  • Dec 25, 2014
  • Updated: 2:58am
My Take
PUBLISHED : Thursday, 05 December, 2013, 4:27am
UPDATED : Thursday, 05 December, 2013, 4:27am

Security, not power, is Beijing's goal in air defence zone dispute

"The gains from control over a few uninhabited rocks are vastly outweighed by the risks."

Here's a comment by a respected British commentator that perfectly summarises the bafflement of outsiders about China's territorial disputes in the South and East China Seas. Face, nationalism, historical grievances, anti-Americanism, anti-Japanese sentiments, regional dominance or hegemony ... Critics have marshalled one or more of these elements to explain China's behaviour. Or, China is Germany 1914 all over again. Funny how no one ever cited Bismarck's unified Germany after 1870, whose diplomacy secured European peace for a generation.

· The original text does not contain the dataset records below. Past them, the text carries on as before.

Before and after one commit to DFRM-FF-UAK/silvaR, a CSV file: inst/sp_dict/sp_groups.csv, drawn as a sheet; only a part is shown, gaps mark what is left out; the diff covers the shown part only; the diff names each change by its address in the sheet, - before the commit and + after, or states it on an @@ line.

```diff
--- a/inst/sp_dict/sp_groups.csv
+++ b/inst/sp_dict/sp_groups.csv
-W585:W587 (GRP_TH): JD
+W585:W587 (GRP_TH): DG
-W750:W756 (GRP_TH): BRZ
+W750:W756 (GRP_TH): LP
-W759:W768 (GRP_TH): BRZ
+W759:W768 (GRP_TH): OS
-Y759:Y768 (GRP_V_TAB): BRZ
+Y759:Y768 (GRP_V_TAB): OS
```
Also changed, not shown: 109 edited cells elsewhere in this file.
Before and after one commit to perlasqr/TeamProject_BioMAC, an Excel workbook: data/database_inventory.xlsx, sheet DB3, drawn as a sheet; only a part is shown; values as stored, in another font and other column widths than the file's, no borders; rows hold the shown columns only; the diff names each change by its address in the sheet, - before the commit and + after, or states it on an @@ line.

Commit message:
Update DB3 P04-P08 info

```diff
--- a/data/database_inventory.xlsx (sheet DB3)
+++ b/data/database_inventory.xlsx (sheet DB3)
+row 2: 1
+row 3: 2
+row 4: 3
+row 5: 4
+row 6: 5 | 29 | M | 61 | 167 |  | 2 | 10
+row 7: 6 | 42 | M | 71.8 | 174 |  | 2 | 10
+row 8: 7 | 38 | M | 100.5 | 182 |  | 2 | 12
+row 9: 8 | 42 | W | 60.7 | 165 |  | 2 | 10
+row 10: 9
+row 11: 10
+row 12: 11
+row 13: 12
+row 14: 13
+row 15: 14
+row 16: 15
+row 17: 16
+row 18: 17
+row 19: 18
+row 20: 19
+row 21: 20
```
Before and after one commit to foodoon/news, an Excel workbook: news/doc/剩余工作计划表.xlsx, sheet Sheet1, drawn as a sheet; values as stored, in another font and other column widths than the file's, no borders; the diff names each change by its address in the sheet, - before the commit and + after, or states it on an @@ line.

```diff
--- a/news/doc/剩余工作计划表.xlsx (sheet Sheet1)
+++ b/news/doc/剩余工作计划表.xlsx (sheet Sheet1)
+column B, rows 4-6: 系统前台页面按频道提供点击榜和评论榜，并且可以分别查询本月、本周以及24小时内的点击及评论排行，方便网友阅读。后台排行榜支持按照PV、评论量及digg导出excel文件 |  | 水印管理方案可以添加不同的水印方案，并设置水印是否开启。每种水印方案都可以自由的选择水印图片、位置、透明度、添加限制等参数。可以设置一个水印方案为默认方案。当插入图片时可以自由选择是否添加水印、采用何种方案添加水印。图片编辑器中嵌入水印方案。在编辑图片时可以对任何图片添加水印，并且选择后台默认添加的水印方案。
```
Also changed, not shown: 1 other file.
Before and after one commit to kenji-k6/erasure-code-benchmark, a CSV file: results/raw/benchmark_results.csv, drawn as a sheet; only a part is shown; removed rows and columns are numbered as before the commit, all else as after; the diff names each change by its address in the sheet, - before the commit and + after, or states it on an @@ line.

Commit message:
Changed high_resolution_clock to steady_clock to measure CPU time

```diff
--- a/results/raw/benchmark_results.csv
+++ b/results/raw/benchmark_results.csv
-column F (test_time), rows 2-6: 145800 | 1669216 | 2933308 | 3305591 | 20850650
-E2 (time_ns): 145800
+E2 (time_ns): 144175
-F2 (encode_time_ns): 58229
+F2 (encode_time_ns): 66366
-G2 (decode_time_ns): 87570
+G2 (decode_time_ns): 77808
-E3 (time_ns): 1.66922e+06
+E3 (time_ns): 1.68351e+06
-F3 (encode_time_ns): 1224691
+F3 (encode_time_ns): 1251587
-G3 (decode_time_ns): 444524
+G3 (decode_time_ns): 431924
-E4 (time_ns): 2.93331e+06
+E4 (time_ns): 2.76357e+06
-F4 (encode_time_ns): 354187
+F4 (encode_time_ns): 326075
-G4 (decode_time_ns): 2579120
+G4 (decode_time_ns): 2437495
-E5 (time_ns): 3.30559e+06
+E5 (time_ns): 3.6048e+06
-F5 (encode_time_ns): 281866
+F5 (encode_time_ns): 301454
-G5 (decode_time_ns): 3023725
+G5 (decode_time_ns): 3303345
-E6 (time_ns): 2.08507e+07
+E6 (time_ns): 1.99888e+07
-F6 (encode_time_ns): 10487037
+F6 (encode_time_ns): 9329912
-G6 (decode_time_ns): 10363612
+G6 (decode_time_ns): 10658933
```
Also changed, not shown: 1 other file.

To a disinterested observer, all those China "explanations" must seem unconvincing or unsatisfying. First, is Beijing staking its foreign policy on nationalist feelings over the Diaoyu Islands? Or is it the other way around: the nationalist/historical issue over the Diaoyus is only part of an overall foreign policy - but doesn't drive or explain it? One thing you know for sure is that imposing an "air defence identification zone" that includes the Diaoyus is not an ad hoc, one- step-at-a-time dumb chess move. It's part of an overall strategic conception with its own goal, purpose and rationale.

Let's start with the Hobbesian thesis: every country feels threatened or insecure; China especially so. Despite its new-found wealth, its military can't fight overseas other than invading Taiwan. Its shipping and supply lanes are patrolled by a powerful rival, the US, and it's encircled geographically by countries allied to the US. Its hold on Tibet and Xinjiang are constantly challenged. It can buy client states in Africa and Latin America but has no genuine defence allies. The overwhelming foreign policy goal of Beijing is therefore not dominance but security. Within this framework, sometimes it goes along with other world powers, such as over Iran's and North Korea's nuclear ambitions; sometimes it provokes them, such as with the air defence zone. Sometimes, it just miscalculates. So is China a status quo or revisionist power? The best answer is: it doesn't want to overthrow the US-led international security and economic architecture, but demands adjustments within it.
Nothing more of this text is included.